Here’s text of the exchange from the official transcript:
QUESTION: Okay. I also have a couple questions on the water supply – the Israelis cut off water supplies to the inhabitants —
MR KIRBY: Yeah.
QUESTION: — of the West Bank. Now, the Israelis, including settlers, they get about 300 liters per day, Palestinians get 70 liters per day, and this is basically Palestinian water. They siphon it from Palestinian areas. I wonder if you have any comment on that.
First, as we clearly demonstrated when this libel appeared in the British media, the claim (citing Palestinian government officials) that “Israelis cut off water supplies” to West Bank Palestinians is completely untrue. Our communication with COGAT (the Israeli authority in the territories) and Merokot (Israel’s water carrier) revealed the following.
- There have been water shortages since the start of Ramadan, but these were caused naturally by an increase in demand during the hot weather months and a shortage of supply from the mountain aquifer.
- This water shortage has affected both Jewish and Palestinian communities in the West Bank.
- Israel actually increased the water supply to Palestinians in Hebron and Bethlehem, and to all Palestinian communities at night, to accommodate Muslims observing Ramadan.
Additionally, the Palestinian journalist’s claim that Israeli settlers get over four times more water than Palestinians represents a version of a smear about ‘unequal water distribution’ that has been thoroughly debunked by UK Media Watch and CAMERA. A 2012 report from the Begin-Sadat Center showed Israelis now use only marginally more water than Palestinians, and that Israel provides more water to Palestinians than it’s obligated to under Oslo.
Finally, the charge that Israelis “syphon” water from the Palestinians is an inversion reality, as multiple reports have documented the problem of illegal Palestinian drilling into Israeli water sources.
Though Kirby admirably dismisses the allegations by Arikat, he also unfortunately cites, in Israel defense, a relatively insignificant fact – emphasized by some groups attempting the refute the charges – concerning a temporary cut water line that only affected water availability in the West Bank for a few hours.

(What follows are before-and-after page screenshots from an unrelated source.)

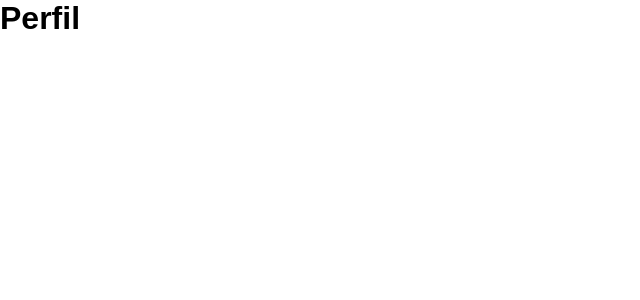
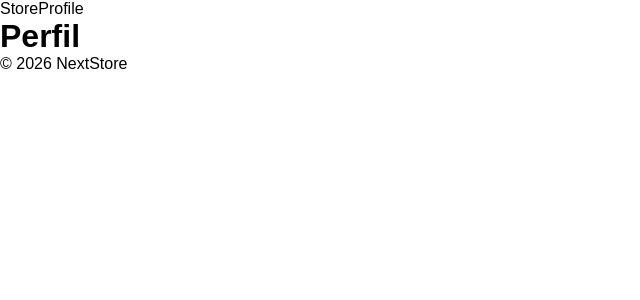
Before and after one commit to dielsonsales/NextStore, a Next.js app: page /profile in a window 1280 px wide. Shown: the top 300 px of the page, without its empty margins (0-640 px from the left). Built offline with nearby package versions, Linux system fonts and the light colour scheme.

Commit message:
feat: Add main navigation to layout.tsx

```diff
--- a/src/app/layout.tsx
+++ b/src/app/layout.tsx
@@ -1,6 +1,7 @@
 import type { Metadata } from "next";
 import { Geist, Geist_Mono } from "next/font/google";
 import "./globals.css";
+import Link from "next/link";
 
 export const metadata: Metadata = {
   title: "NextStore",
@@ -14,7 +15,16 @@ export default function RootLayout({
 }>) {
   return (
     <html lang="en">
-      <body>{children}</body>
+      <body>
+        <header>
+          <nav>
+            <Link href="/products">Store</Link>
+            <Link href="/profile">Profile</Link>
+          </nav>
+        </header>
+        <main>{children}</main>
+        <footer>© 2026 NextStore</footer>
+      </body>
     </html>
   );
 }
```
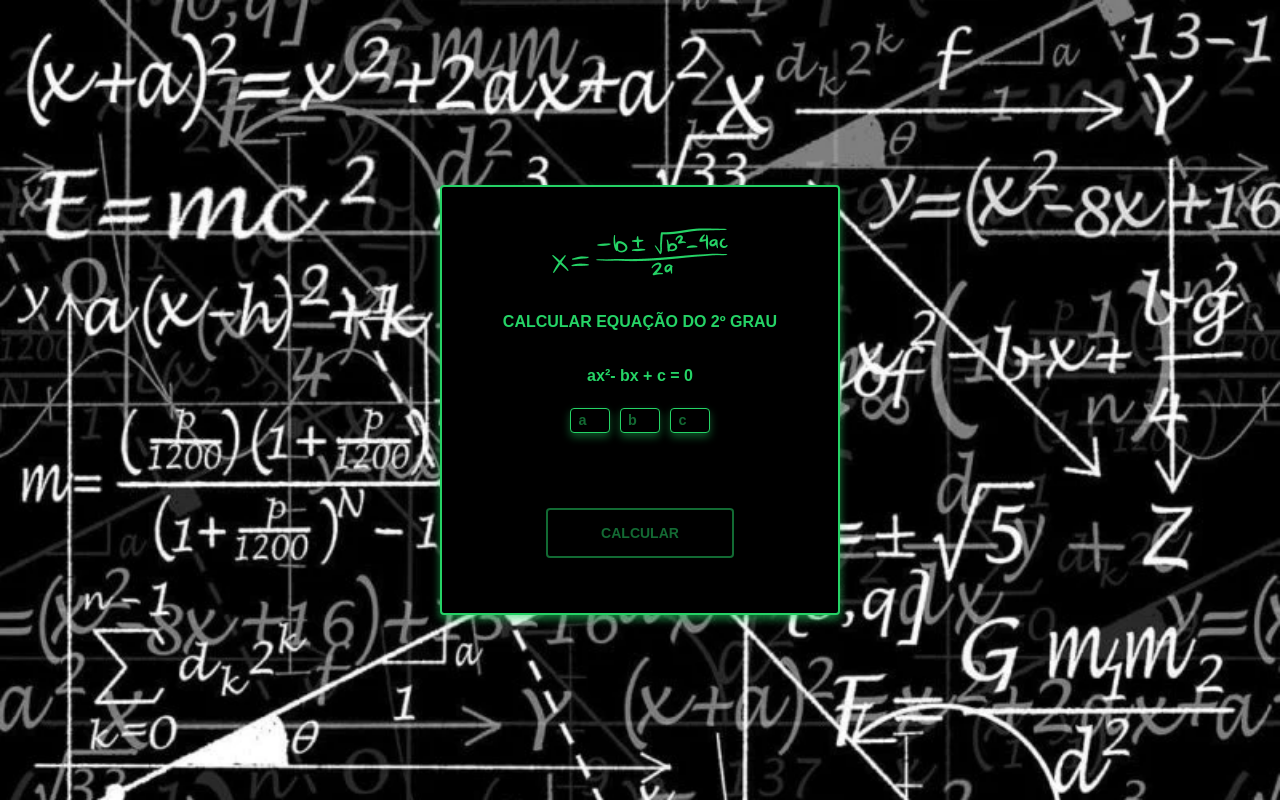
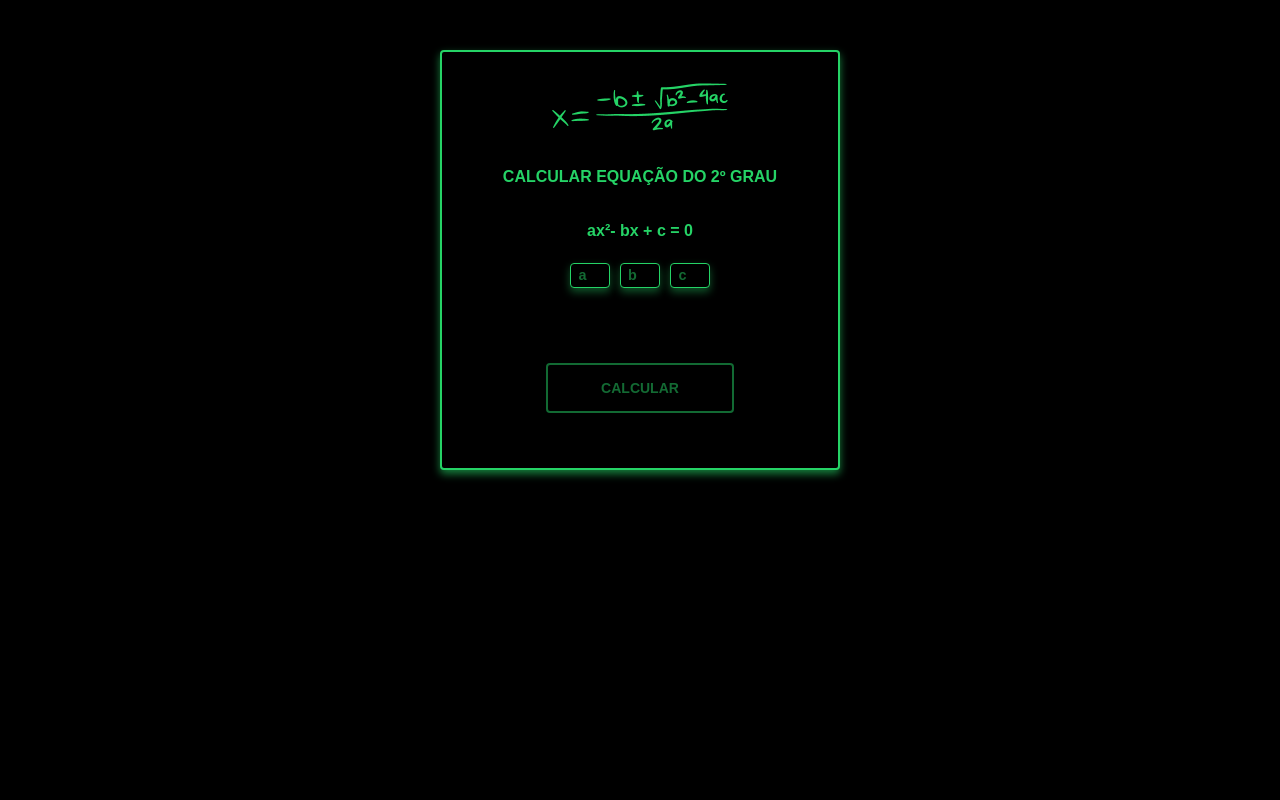
Before and after one commit to Emerson602/quadratic-equation, a plain HTML site: page index.html in a window 1280 px wide. Drawn offline with Linux system fonts and the light colour scheme.

Commit message:
adjustment

```diff
--- a/style.css
+++ b/style.css
@@ -5,15 +5,12 @@
 }
 
 body {
-
-  background-image: url(./img/background.webp);
-  background-repeat: repeat;
-  background-size: cover;
+  background-color: #000;
 }
 .container {
-
+  padding: 100px 0;
   width: 100%;
-  height: 100vh;
+  height: auto;
   display: flex;
   justify-content: center;
   align-items: center;
@@ -45,10 +42,6 @@ body {
   }
 }
 
-.baskara-img {
-
-    margin: 10px 0 0 0;
-}
 
 @media (max-width: 500px) {
 
```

As we’ve demonstrated in previous posts, Arikat’s charge that Israel steals Palestinian water, and cut off water to thirsty Palestinians (during Ramadan!), is the opposite of the truth.